Search

Select a category:

Mark Thompson

Dr Mark Thompson, Associate Professor in Engineering Science,
Tutor in Engineering

MEng (PhD Lond) CEng

Department of Engineering Science

  • Mark Thompson

It’s fantastic being a lecturer in engineering science and a tutorial fellow at Wadham. I am privileged to interact with some of the brightest young engineering minds around and to follow their development over their years of study at the College.

Mark Thompson

Dr Mark Thompson

Dr Mark Thompson is Associate Professor in Engineering Science and Tutor in Engineering at Wadham College.

Contact Mark Engineering at Wadham

Mark Thompson studied engineering at Magdalen, Oxford, and obtained his PhD in biomechanics from the University of London. He was an EC Marie Curie Fellow at the University of Lund, Sweden for two years, and an AO Research Fellow and leader of the mechanobiology group at the Charité Hospital in Berlin, Germany for three years, before returning in 2006 to take up his "dream job here in Oxford."

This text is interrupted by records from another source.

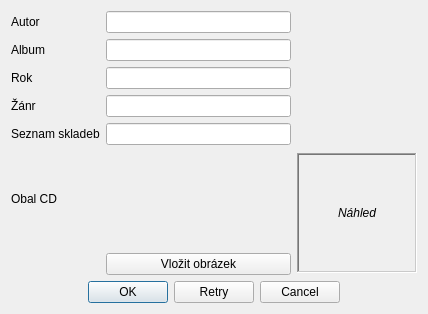
This is insertwindow.ui in Lolcoman/CD_records as Qt 5 draws it before an edit. The edited form follows.
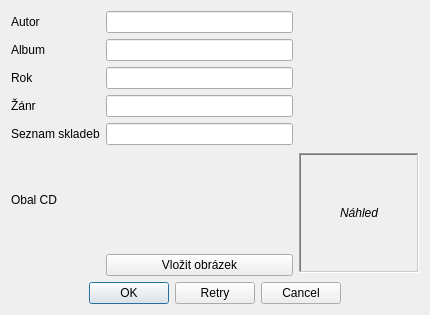
This is the edited form. Icons and pictures are not drawn.

What changed in the file:
```diff
--- a/insertwindow.ui
+++ b/insertwindow.ui
@@ -6,8 +6,8 @@
    <rect>
     <x>0</x>
     <y>0</y>
-    <width>428</width>
-    <height>314</height>
+    <width>430</width>
+    <height>315</height>
    </rect>
   </property>
   <property name="windowTitle">
```
Left out of the diff: 2 changed lines with no effect on the pictures.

Mark leads the Oxford Mechanobiology Group, based at the Botnar Research Centre on the site of the Nuffield Orthopaedic Centre in Headington. Their research concerns the application of mechanical analysis to clinically significant problems of tissue function and physiology. You can read more about this here.

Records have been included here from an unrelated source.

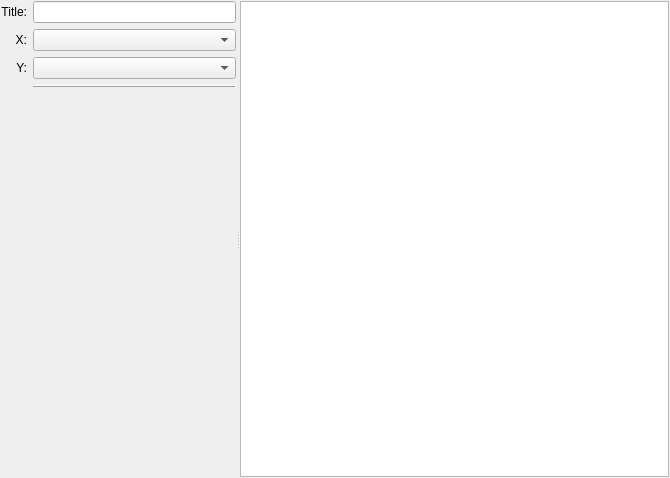
Old version of the form src/DAGui/DAChartAddXYSeriesWidget.ui in the repository czyt1988/data-workbench.
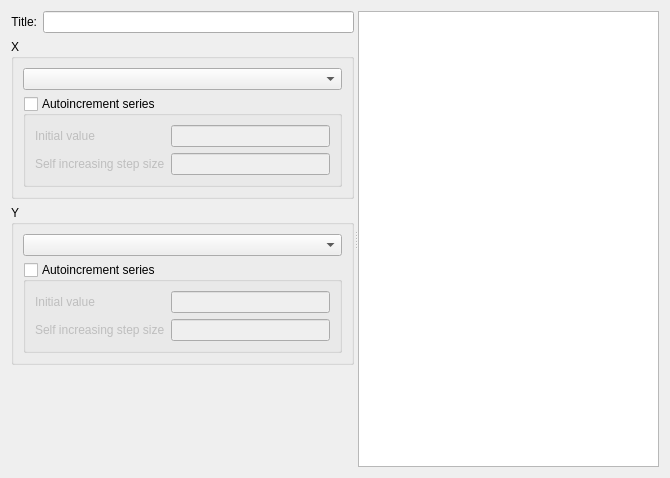
New version of the form. Custom widgets are drawn as their Qt base class.

```diff
--- a/src/DAGui/DAChartAddXYSeriesWidget.ui
+++ b/src/DAGui/DAChartAddXYSeriesWidget.ui
@@ -13,37 +13,148 @@
   <property name="windowTitle">
    <string>Form</string>
   </property>
-  <layout class="QVBoxLayout" name="verticalLayout">
-   <property name="leftMargin">
-    <number>1</number>
-   </property>
-   <property name="topMargin">
-    <number>1</number>
-   </property>
-   <property name="rightMargin">
-    <number>1</number>
-   </property>
-   <property name="bottomMargin">
-    <number>1</number>
-   </property>
+  <layout class="QVBoxLayout" name="verticalLayout_4">
    <item>
     <widget class="QSplitter" name="splitter">
      <property name="orientation">
       <enum>Qt::Horizontal</enum>
      </property>
      <widget class="QWidget" name="layoutWidget">
-      <layout class="QGridLayout" name="gridLayout">
-       <item row="0" column="1">
-        <widget class="QLineEdit" name="lineEditTitle">
-         <property name="inputMask">
-          <string/>
+      <layout class="QVBoxLayout" name="verticalLayout_3">
+       <item>
+        <layout class="QHBoxLayout" name="horizontalLayout">
+         <item>
+          <widget class="QLabel" name="label">
+           <property name="text">
+            <string>Title:</string>
+           </property>
+           <property name="scaledContents">
+            <bool>false</bool>
+           </property>
+           <property name="alignment">
+            <set>Qt::AlignRight|Qt::AlignTrailing|Qt::AlignVCenter</set>
+           </property>
+          </widget>
+         </item>
+         <item>
+          <widget class="QLineEdit" name="lineEditTitle">
+           <property name="inputMask">
+            <string/>
+           </property>
+           <property name="text">
+            <string/>
+           </property>
+          </widget>
+         </item>
+        </layout>
+       </item>
+       <item>
+        <widget class="DA::DACollapsibleGroupBox" name="groupBoxX">
+         <property name="title">
+          <string>X</string>
          </property>
-         <property name="text">
-          <string/>
+         <property name="flat">
+          <bool>true</bool>
          </property>
+         <layout class="QVBoxLayout" name="verticalLayout">
+          <item>
+           <widget class="DA::DADataManagerComboBox" name="comboBoxX"/>
+          </item>
+          <item>
+           <widget class="QGroupBox" name="groupBoxXAutoincrement">
+            <property name="title">
+             <string>Autoincrement series</string>
+            </property>
+            <property name="flat">
+             <bool>false</bool>
+            </property>
+            <property name="checkable">
+             <bool>true</bool>
+            </property>
+            <property name="checked">
+             <bool>false</bool>
+            </property>
+            <layout class="QGridLayout" name="gridLayout">
+             <item row="0" column="0">
+              <widget class="QLabel" name="labelXInitValue">
+               <property name="text">
+                <string>Initial value</string>
+               </property>
+              </widget>
+             </item>
+             <item row="0" column="1">
+              <widget class="QLineEdit" name="lineEditXInitValue"/>
+             </item>
+             <item row="1" column="0">
+              <widget class="QLabel" name="labelXStep">
+               <property name="text">
+                <string>Self increasing step size</string>
+               </property>
+              </widget>
+             </item>
+             <item row="1" column="1">
+              <widget class="QLineEdit" name="lineEditXStepValue"/>
+             </item>
+            </layout>
+           </widget>
+          </item>
+         </layout>
         </widget>
        </item>
-       <item row="4" column="1">
+       <item>
+        <widget class="DA::DACollapsibleGroupBox" name="groupBox">
+         <property name="title">
+          <string>Y</string>
+         </property>
+         <property name="flat">
+          <bool>true</bool>
+         </property>
+         <layout class="QVBoxLayout" name="verticalLayout_2">
+          <item>
+           <widget class="DA::DADataManagerComboBox" name="comboBoxY"/>
+          </item>
+          <item>
+           <widget class="QGroupBox" name="groupBoxYAutoincrement">
+            <property name="title">
+             <string>Autoincrement series</string>
+            </property>
+            <property name="flat">
+             <bool>false</bool>
+            </property>
+            <property name="checkable">
+             <bool>true</bool>
+            </property>
+            <property name="checked">
+             <bool>false</bool>
+            </property>
+            <layout class="QGridLayout" name="gridLayout_2">
+             <item row="0" column="0">
+              <widget class="QLabel" name="labelYInitValue">
+               <property name="text">
+                <string>Initial value</string>
+               </property>
+              </widget>
+             </item>
+             <item row="0" column="1">
+              <widget class="QLineEdit" name="lineEditYInitValue"/>
+             </item>
+             <item row="1" column="0">
+              <widget class="QLabel" name="labelYStep">
+               <property name="text">
+                <string>Self increasing step size</string>
+               </property>
+              </widget>
+             </item>
+             <item row="1" column="1">
+              <widget class="QLineEdit" name="lineEditYStepValue"/>
+             </item>
+            </layout>
+           </widget>
+          </item>
+         </layout>
+        </widget>
+       </item>
+       <item>
         <spacer name="verticalSpacer">
          <property name="orientation">
           <enum>Qt::Vertical</enum>
@@ -56,61 +167,6 @@
          </property>
         </spacer>
        </item>
-       <item row="2" column="0">
-        <widget class="QLabel" name="label_3">
-         <property name="text">
-          <string>Y:</string>
-         </property>
-         <property name="scaledContents">
-          <bool>false</bool>
-         </property>
-         <property name="alignment">
-          <set>Qt::AlignRight|Qt::AlignTrailing|Qt::AlignVCenter</set>
-         </property>
-        </widget>
-       </item>
-       <item row="0" column="0">
-        <widget class="QLabel" name="label">
-         <property name="text">
-          <string>Title:</string>
-         </property>
-         <property name="scaledContents">
-          <bool>false</bool>
-         </property>
-         <property name="alignment">
-          <set>Qt::AlignRight|Qt::AlignTrailing|Qt::AlignVCenter</set>
-         </property>
-        </widget>
-       </item>
-       <item row="1" column="1">
-        <widget class="DA::DADataManagerComboBox" name="comboBoxX"/>
-       </item>
-       <item row="2" column="1">
-        <widget class="DA::DADataManagerComboBox" name="comboBoxY"/>
-       </item>
-       <item row="1" column="0">
-        <widget class="QLabel" name="label_2">
-         <property name="text">
-          <string>X:</string>
-         </property>
-         <property name="scaledContents">
-          <bool>false</bool>
-         </property>
-         <property name="alignment">
-          <set>Qt::AlignRight|Qt::AlignTrailing|Qt::AlignVCenter</set>
-         </property>
-        </widget>
-       </item>
-       <item row="3" column="1">
-        <widget class="QFrame" name="frame">
-         <property name="frameShape">
-          <enum>QFrame::HLine</enum>
-         </property>
-         <property name="frameShadow">
-          <enum>QFrame::Raised</enum>
-         </property>
-        </widget>
-       </item>
       </layout>
      </widget>
      <widget class="QTableView" name="tableViewXY"/>
@@ -124,6 +180,12 @@
    <extends>QComboBox</extends>
    <header>DADataManagerComboBox.h</header>
   </customwidget>
+  <customwidget>
+   <class>DA::DACollapsibleGroupBox</class>
+   <extends>QGroupBox</extends>
+   <header location="global">DACollapsibleGroupBox.h</header>
+   <container>1</container>
+  </customwidget>
  </customwidgets>
  <resources/>
  <connections/>
```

At the undergraduate level Mark teaches various aspects of mechanics including lectures on Biomechanics as a third year option and Mechanobiology as a fourth year option. In tutorials he covers core courses on structures, mechanics and materials, as well as some mathematics.

Mark has two administrative roles concerned with graduates at the University: at Wadham College he is Tutor for Graduates, while at the Department of Engineering Science he will be Associate Head (Graduates) from September 2017.

Mark is a keen off-road runner and mountaineer, and, when time, allows enjoys singing and playing his bassoon. He enjoys learning languages, and especially keeping his German, Swedish and Russian from becoming too rusty.